FAU faculty and staff offer brief notes on recent activities, accolades and honors. Send submissions to email@example.com.
Dr. Lenore Alpert, Center for Urban and Environmental Solutions (CUES), presented a paper at the Working Waterways and Waterfronts Conference in Norfolk, Virginia. The presentation, “Dealing with the Loss of Waterfront Land in South Florida: The Monroe County Marine Management Strategic Plan,” covered a project in the Keys that CUES recently completed with the South Florida Regional Planning Council. Dr. Alpert also made a presentation on “Development in Florida: Regional and Statewide Trends” at the 6th Annual Environmental Ethics Conference in Fort Lauderdale. Dr. Alpert, Lindsay Walker and Marybeth Burton led and participated in a panel discussion on the Florida Indicators Network at the 5th International Conference of the Community Indicators Consortium in Jacksonville.

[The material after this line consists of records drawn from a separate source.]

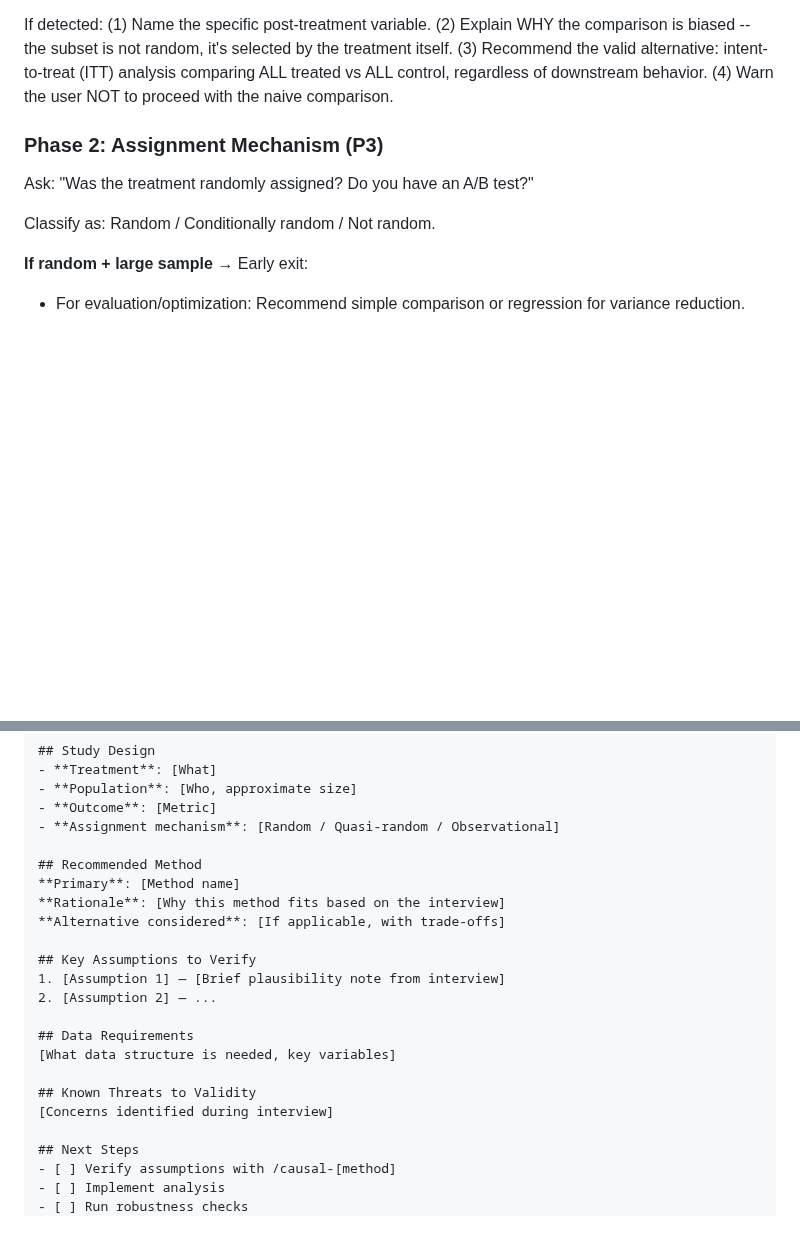
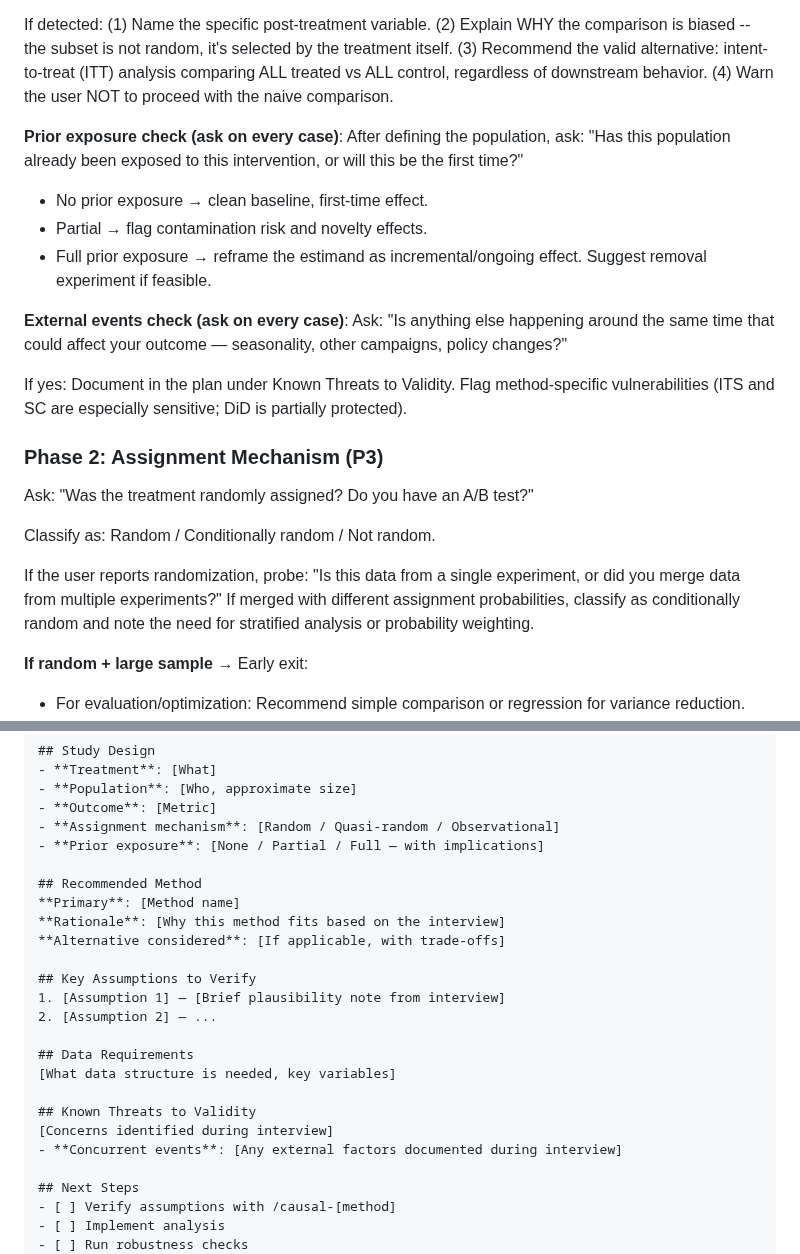
Before and after one commit to RobsonTigre/everyday-causal-skills, a Markdown page: skills/causal-planner/SKILL.md, 2 parts joined by grey strips. GitHub-like rendering; blank space fills up the shorter version.

Commit message:
feat: add prior exposure, external events, and conditionally-random probes to causal-planner skill
Mirrors the decision tree updates in the planner's conversational
interview style. Adds two fields to the analysis plan template:
Prior Exposure under Study Design and Concurrent Events under Known
Threats to Validity.

```diff
--- a/skills/causal-planner/SKILL.md
+++ b/skills/causal-planner/SKILL.md
@@ -130,11 +130,23 @@ Common patterns to catch:
 
 If detected: (1) Name the specific post-treatment variable. (2) Explain WHY the comparison is biased -- the subset is not random, it's selected by the treatment itself. (3) Recommend the valid alternative: intent-to-treat (ITT) analysis comparing ALL treated vs ALL control, regardless of downstream behavior. (4) Warn the user NOT to proceed with the naive comparison.
 
+**Prior exposure check (ask on every case)**: After defining the population, ask: "Has this population already been exposed to this intervention, or will this be the first time?"
+
+- No prior exposure → clean baseline, first-time effect.
+- Partial → flag contamination risk and novelty effects.
+- Full prior exposure → reframe the estimand as incremental/ongoing effect. Suggest removal experiment if feasible.
+
+**External events check (ask on every case)**: Ask: "Is anything else happening around the same time that could affect your outcome — seasonality, other campaigns, policy changes?"
+
+If yes: Document in the plan under Known Threats to Validity. Flag method-specific vulnerabilities (ITS and SC are especially sensitive; DiD is partially protected).
+
 ### Phase 2: Assignment Mechanism (P3)
 
 Ask: "Was the treatment randomly assigned? Do you have an A/B test?"
 
 Classify as: Random / Conditionally random / Not random.
+
+If the user reports randomization, probe: "Is this data from a single experiment, or did you merge data from multiple experiments?" If merged with different assignment probabilities, classify as conditionally random and note the need for stratified analysis or probability weighting.
 
 **If random + large sample** → Early exit:
 - For evaluation/optimization: Recommend simple comparison or regression for variance reduction.
@@ -206,6 +218,7 @@ Use today's date. Ask the user for a short project name if not obvious from cont
 - **Population**: [Who, approximate size]
 - **Outcome**: [Metric]
 - **Assignment mechanism**: [Random / Quasi-random / Observational]
+- **Prior exposure**: [None / Partial / Full — with implications]
 
 ## Recommended Method
 **Primary**: [Method name]
@@ -221,6 +234,7 @@ Use today's date. Ask the user for a short project name if not obvious from cont
 
 ## Known Threats to Validity
 [Concerns identified during interview]
+- **Concurrent events**: [Any external factors documented during interview]
 
 ## Next Steps
 - [ ] Verify assumptions with /causal-[method]
```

Dr. Alan L. Berger, Raddock Eminent Scholar Chair of Holocaust Studies, director, Holocaust and Judaic Studies BA, director, Center for the Study of Values and Violence after Auschwitz, wrote a chapter titled “Faith and God during the Holocaust: Teaching Night with the Later Memoirs” in Approaches to Teaching Wiesel’s Night published by the Modern Language Association of America, 2007. Dr. Berger also was a guest editor and wrote an interview with Elie Wiesel for the Literature and Belief Journal, volume 26.1.

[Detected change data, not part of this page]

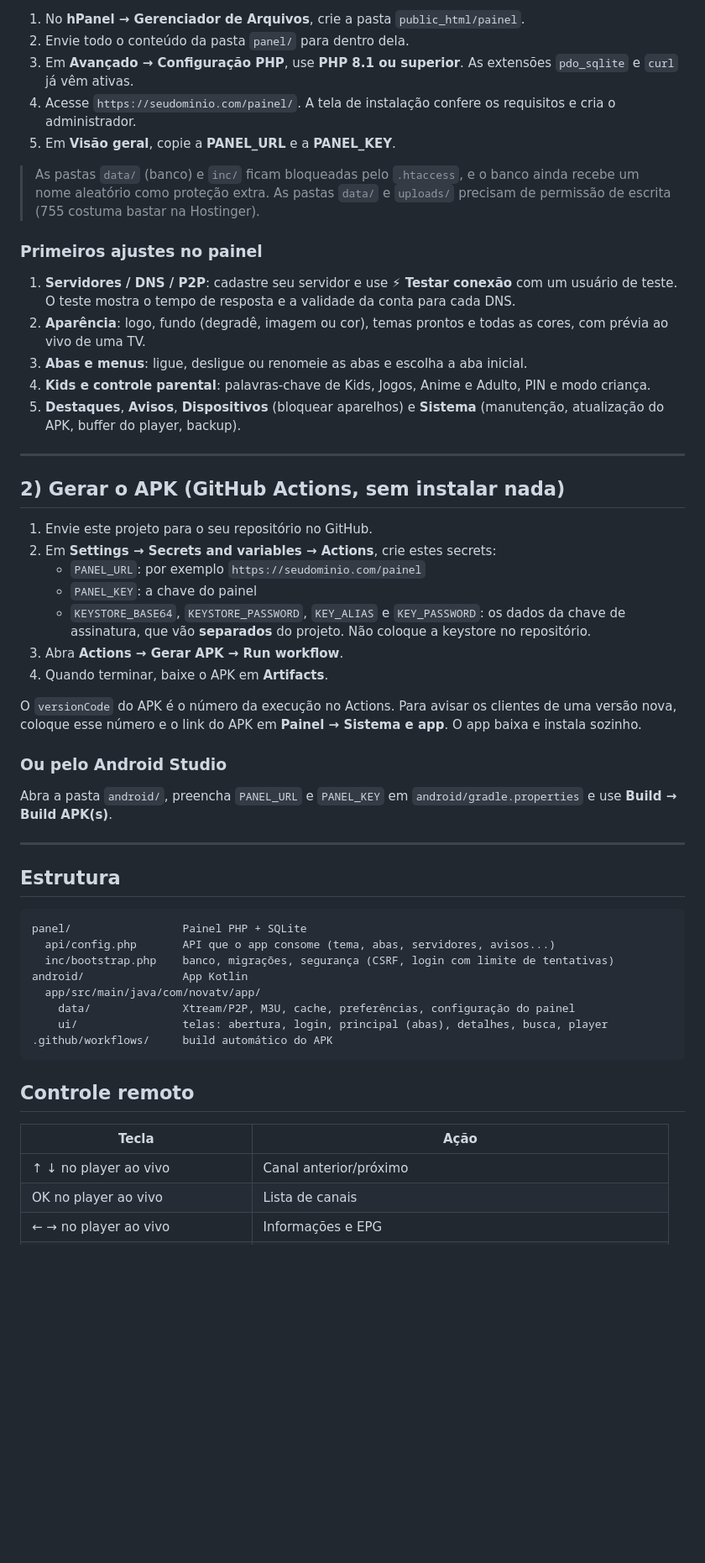
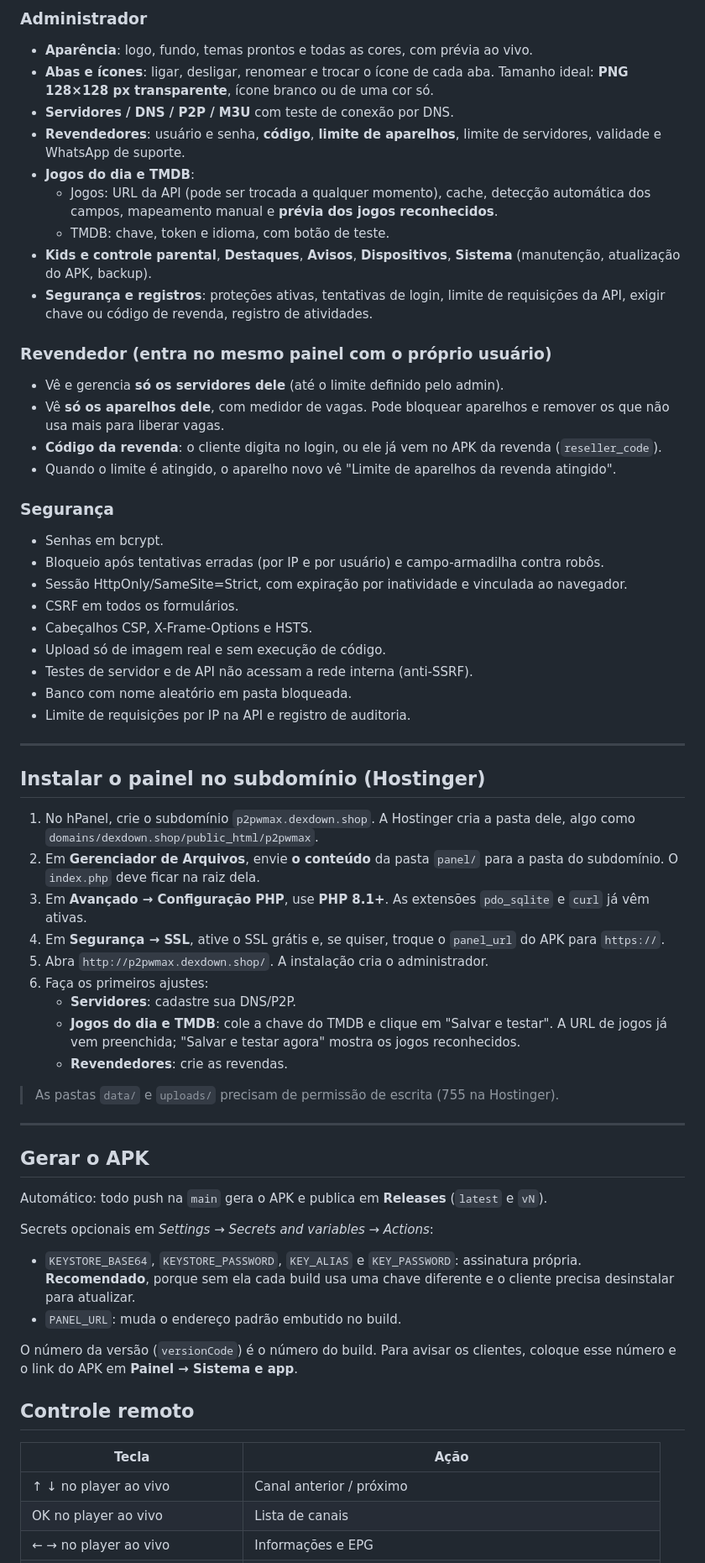
Before and after one commit to SyntaxDev-cmd/p2pdex, a Markdown page: README.md, the part around one of its changes. Shown at 84% size. Drawn GitHub-style; blank space fills up the shorter version.

````diff
--- a/README.md
+++ b/README.md
@@ -49,57 +53,64 @@ Projeto completo com:
 
-1. No **hPanel → Gerenciador de Arquivos**, crie a pasta `public_html/painel`.
-2. Envie todo o conteúdo da pasta `panel/` para dentro dela.
-3. Em **Avançado → Configuração PHP**, use **PHP 8.1 ou superior**. As extensões `pdo_sqlite` e `curl` já vêm ativas.
-4. Acesse `https://seudominio.com/painel/`. A tela de instalação confere os requisitos e cria o administrador.
-5. Em **Visão geral**, copie a **PANEL_URL** e a **PANEL_KEY**.
+### Administrador
+- **Aparência**: logo, fundo, temas prontos e todas as cores, com prévia ao vivo.
+- **Abas e ícones**: ligar, desligar, renomear e trocar o ícone de cada aba. Tamanho ideal: **PNG 128×128 px transparente**, ícone branco ou de uma cor só.
+- **Servidores / DNS / P2P / M3U** com teste de conexão por DNS.
+- **Revendedores**: usuário e senha, **código**, **limite de aparelhos**, limite de servidores, validade e WhatsApp de suporte.
+- **Jogos do dia e TMDB**:
+  - Jogos: URL da API (pode ser trocada a qualquer momento), cache, detecção automática dos campos, mapeamento manual e **prévia dos jogos reconhecidos**.
+  - TMDB: chave, token e idioma, com botão de teste.
+- **Kids e controle parental**, **Destaques**, **Avisos**, **Dispositivos**, **Sistema** (manutenção, atualização do APK, backup).
+- **Segurança e registros**: proteções ativas, tentativas de login, limite de requisições da API, exigir chave ou código de revenda, registro de atividades.
 
-> As pastas `data/` (banco) e `inc/` ficam bloqueadas pelo `.htaccess`, e o banco ainda recebe um nome aleatório como proteção extra. As pastas `data/` e `uploads/` precisam de permissão de escrita (755 costuma bastar na Hostinger).
+### Revendedor (entra no mesmo painel com o próprio usuário)
+- Vê e gerencia **só os servidores dele** (até o limite definido pelo admin).
+- Vê **só os aparelhos dele**, com medidor de vagas. Pode bloquear aparelhos e remover os que não usa mais para liberar vagas.
+- **Código da revenda**: o cliente digita no login, ou ele já vem no APK da revenda (`reseller_code`).
+- Quando o limite é atingido, o aparelho novo vê "Limite de aparelhos da revenda atingido".
 
-### Primeiros ajustes no painel
-
-1. **Servidores / DNS / P2P**: cadastre seu servidor e use **⚡ Testar conexão** com um usuário de teste. O teste mostra o tempo de resposta e a validade da conta para cada DNS.
-2. **Aparência**: logo, fundo (degradê, imagem ou cor), temas prontos e todas as cores, com prévia ao vivo de uma TV.
-3. **Abas e menus**: ligue, desligue ou renomeie as abas e escolha a aba inicial.
-4. **Kids e controle parental**: palavras-chave de Kids, Jogos, Anime e Adulto, PIN e modo criança.
-5. **Destaques**, **Avisos**, **Dispositivos** (bloquear aparelhos) e **Sistema** (manutenção, atualização do APK, buffer do player, backup).
+### Segurança
+- Senhas em bcrypt.
+- Bloqueio após tentativas erradas (por IP e por usuário) e campo-armadilha contra robôs.
+- Sessão HttpOnly/SameSite=Strict, com expiração por inatividade e vinculada ao navegador.
+- CSRF em todos os formulários.
+- Cabeçalhos CSP, X-Frame-Options e HSTS.
+- Upload só de imagem real e sem execução de código.
+- Testes de servidor e de API não acessam a rede interna (anti-SSRF).
+- Banco com nome aleatório em pasta bloqueada.
+- Limite de requisições por IP na API e registro de auditoria.
 
 ---
 
-## 2) Gerar o APK (GitHub Actions, sem instalar nada)
+## Instalar o painel no subdomínio (Hostinger)
 
-1. Envie este projeto para o seu repositório no GitHub.
-2. Em **Settings → Secrets and variables → Actions**, crie estes secrets:
-   - `PANEL_URL`: por exemplo `https://seudominio.com/painel`
-   - `PANEL_KEY`: a chave do painel
-   - `KEYSTORE_BASE64`, `KEYSTORE_PASSWORD`, `KEY_ALIAS` e `KEY_PASSWORD`: os dados da chave de assinatura, que vão **separados** do projeto. Não coloque a keystore no repositório.
-3. Abra **Actions → Gerar APK → Run workflow**.
-4. Quando terminar, baixe o APK em **Artifacts**.
+1. No hPanel, crie o subdomínio `p2pwmax.dexdown.shop`. A Hostinger cria a pasta dele, algo como `domains/dexdown.shop/public_html/p2pwmax`.
+2. Em **Gerenciador de Arquivos**, envie **o conteúdo** da pasta `panel/` para a pasta do subdomínio. O `index.php` deve ficar na raiz dela.
+3. Em **Avançado → Configuração PHP**, use **PHP 8.1+**. As extensões `pdo_sqlite` e `curl` já vêm ativas.
+4. Em **Segurança → SSL**, ative o SSL grátis e, se quiser, troque o `panel_url` do APK para `https://`.
+5. Abra `http://p2pwmax.dexdown.shop/`. A instalação cria o administrador.
+6. Faça os primeiros ajustes:
+   - **Servidores**: cadastre sua DNS/P2P.
+   - **Jogos do dia e TMDB**: cole a chave do TMDB e clique em "Salvar e testar". A URL de jogos já vem preenchida; "Salvar e testar agora" mostra os jogos reconhecidos.
+   - **Revendedores**: crie as revendas.
 
-O `versionCode` do APK é o número da execução no Actions. Para avisar os clientes de uma versão nova, coloque esse número e o link do APK em **Painel → Sistema e app**. O app baixa e instala sozinho.
-
-### Ou pelo Android Studio
-
-Abra a pasta `android/`, preencha `PANEL_URL` e `PANEL_KEY` em `android/gradle.properties` e use **Build → Build APK(s)**.
+> As pastas `data/` e `uploads/` precisam de permissão de escrita (755 na Hostinger).
 
 ---
 
-## Estrutura
+## Gerar o APK
 
-```
-panel/                 Painel PHP + SQLite
-  api/config.php       API que o app consome (tema, abas, servidores, avisos...)
-  inc/bootstrap.php    banco, migrações, segurança (CSRF, login com limite de tentativas)
-android/               App Kotlin
-  app/src/main/java/com/novatv/app/
-    data/              Xtream/P2P, M3U, cache, preferências, configuração do painel
-    ui/                telas: abertura, login, principal (abas), detalhes, busca, player
-.github/workflows/     build automático do APK
-```
+Automático: todo push na `main` gera o APK e publica em **Releases** (`latest` e `vN`).
+
+Secrets opcionais em *Settings → Secrets and variables → Actions*:
+- `KEYSTORE_BASE64`, `KEYSTORE_PASSWORD`, `KEY_ALIAS` e `KEY_PASSWORD`: assinatura própria. **Recomendado**, porque sem ela cada build usa uma chave diferente e o cliente precisa desinstalar para atualizar.
+- `PANEL_URL`: muda o endereço padrão embutido no build.
+
+O número da versão (`versionCode`) é o número do build. Para avisar os clientes, coloque esse número e o link do APK em **Painel → Sistema e app**.
 
 ## Controle remoto
 
 | Tecla | Ação |
 |---|---|
-| ↑ ↓ no player ao vivo | Canal anterior/próximo |
+| ↑ ↓ no player ao vivo | Canal anterior / próximo |
 | OK no player ao vivo | Lista de canais |
 | ← → no player ao vivo | Informações e EPG |
````
Also changed, not shown: other parts of README.md (+41 -36 lines).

Dr. Lakhdar Boukerrou, Center for Environmental Studies, attended a conference on The Role of Science and Knowledge in Algeria’s Economy and Society, which took place in Algiers, Algeria. Dr. Boukerrou presented a paper on “Research and Education Collaboration in Algeria: Strategy for an Organizational Structure.” He also co-chaired a session on the creation of an organization to promote collaboration between scientists in Algeria and abroad. The conference was attended by representatives from the Algerian Ministries of Foreign Affairs, Higher Education and Scientific Research, and Small and Medium Enterprises. The conference also attracted faculty and administrators from various Algerian universities and scientists from around the world. At the conclusion of the conference, Dr. Boukerrou was elected to the nine-member Coordinating Committee in charge of putting in place an organizational structure to promote collaboration between Algerian scientists and scientists abroad and for the preparation of the next conference. He also met with the governor of the State of Constantine and the chancellor of the University of Constantine to discuss collaboration opportunities between FAU and the University of Constantine. He intends to pursue opportunities in Algeria for CES and other FAU programs. While in Constantine, Dr. Boukerrou was invited by the governor to attend a one-day workshop on land and environmental management for the northeastern region of Algeria, which was organized by the Algerian Ministry of Environment.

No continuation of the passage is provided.